On this “day of the Lord” there will be a great separation. Jesus will come again not as Savior but as a judge. He will separate those who are His own from those who would attempt to enter the kingdom of God by some other way. Those who have believed in the merciful salvation of Jesus will enter life everlasting. Those who have continued without faith, living in rebellion and relishing the sinfulness of this world will be separated unto damnation. Instead of resurrection glory, there will be weeping, the gnashing of teeth, outer darkness, and a lake of fire.
Every true Christian should long for heaven. Heaven will not be like the foolish portrayals of clouds, harps, and bored people. Heaven is presented as so much more than this life – not less. Shadows become light, and where before we could only see dimly, we will see perfectly. All will be made right. All will be purified and glorified. All that is broken will be created anew. All that is sick will be healed.
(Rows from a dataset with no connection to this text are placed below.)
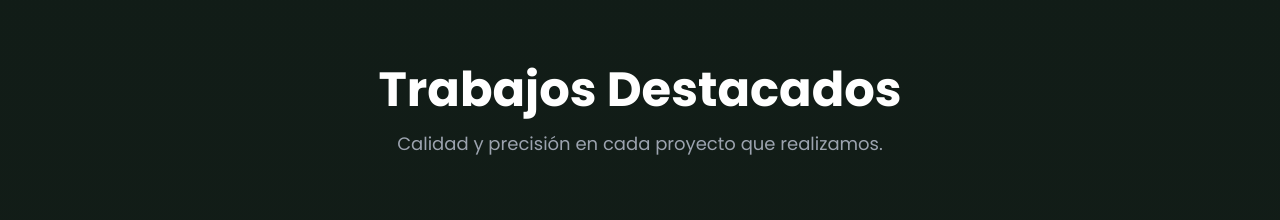
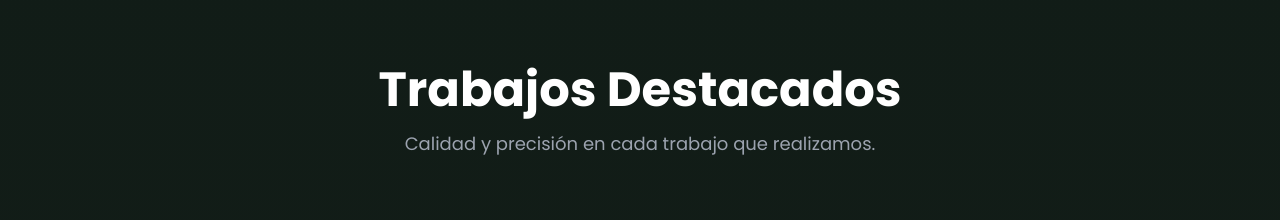
Before and after one commit to Xxtoni7/Micromecanica-Rotania-, a React (Vite) app: page / in a window 1280 px wide. Shown: the part 2560-2780 px from the top of the page. Built offline with nearby package versions, Linux system fonts and the light colour scheme; grey boxes are pictures that could not be loaded.

Commit message:
Update Works.jsx

```diff
--- a/src/components/Works.jsx
+++ b/src/components/Works.jsx
@@ -72,7 +72,7 @@ const Works = () => {
           <h2 className="text-4xl md:text-5xl font-bold text-white mb-4">
             Trabajos Destacados
           </h2>
-          <p className="text-lg text-gray-400 max-w-2xl mx-auto">Calidad y precisión en cada proyecto que realizamos.</p>
+          <p className="text-lg text-gray-400 max-w-2xl mx-auto">Calidad y precisión en cada trabajo que realizamos.</p>
         </motion.div>
 
         <motion.div
```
All that is at war will be brought to peace and the lion will lie down with the lamb. Here God will disclose Himself and be together with His people in a way that cannot be comprehended. We are told by scripture that these things are beyond imagination.
I believe that even though we die, yet shall we live. I believe that what is sown in weakness and death will rise glorious and imperishable through the power of Jesus our Lord. Leave behind your anxiety and fear. Put off the cares of this world and set your mind on things that are above (Colossians 3:1-4).
I believe in the resurrection of the body and the life everlasting.
< This is part thirteen in a series of articles on the Apostles’ Creed. To learn more about the Apostles’ Creed read: “The Apostles’ Creed: Discovering Authentic Christianity in an Age of Counterfeits” by Albert Mohler. >